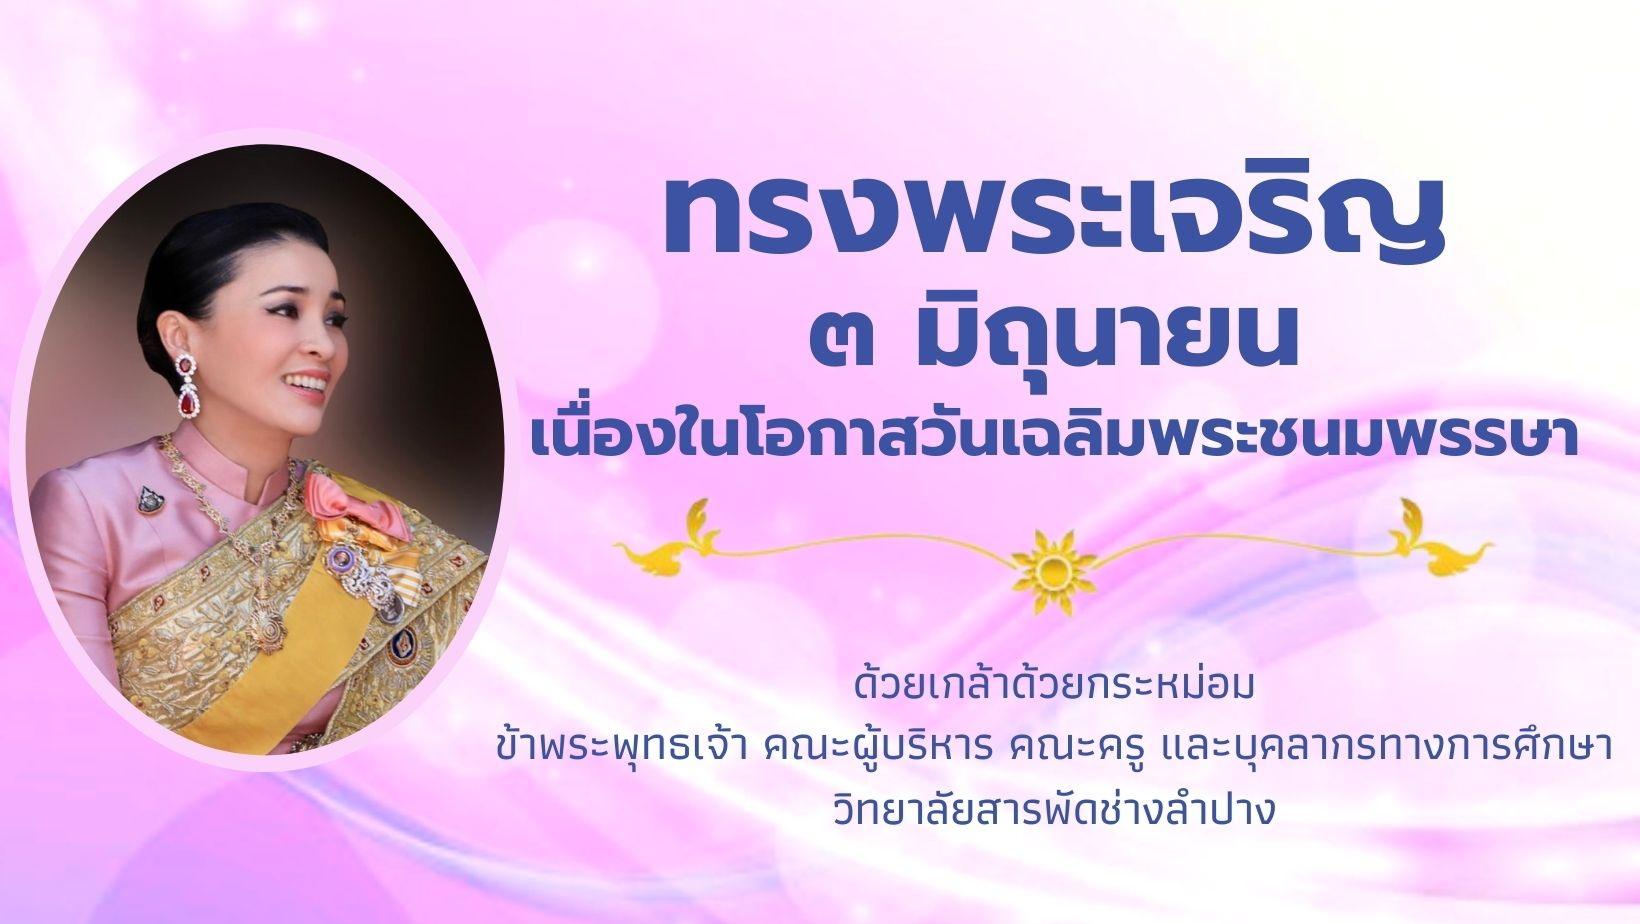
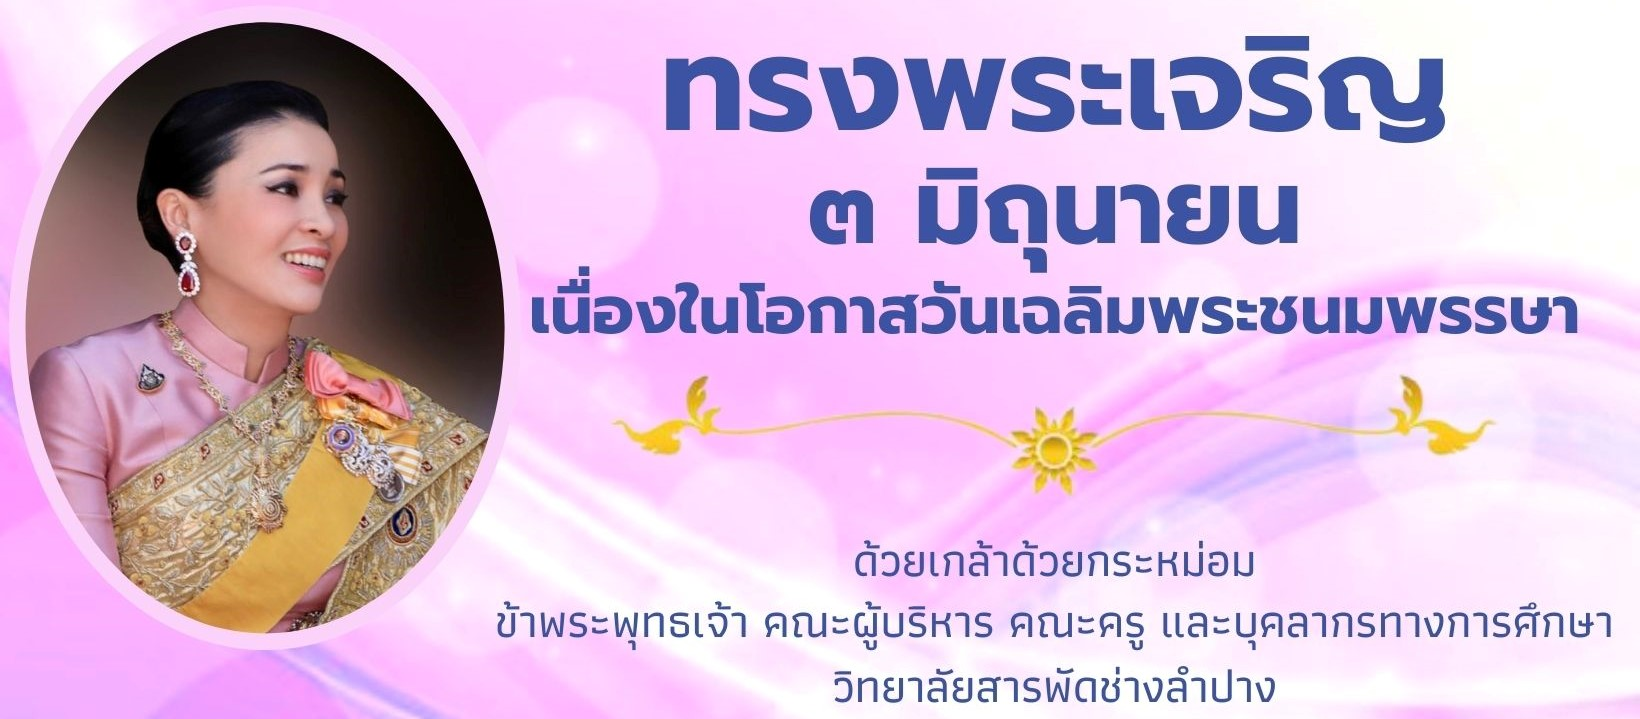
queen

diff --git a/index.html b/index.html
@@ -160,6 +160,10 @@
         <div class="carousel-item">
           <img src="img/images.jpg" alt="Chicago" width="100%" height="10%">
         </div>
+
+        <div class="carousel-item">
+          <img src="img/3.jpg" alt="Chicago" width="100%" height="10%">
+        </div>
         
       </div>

::::

What you are asked to do: Go through the records line by line, and copy each line that holds the string "height".

Answer for the task:
           <img src="img/images.jpg" alt="Chicago" width="100%" height="10%">
+          <img src="img/3.jpg" alt="Chicago" width="100%" height="10%">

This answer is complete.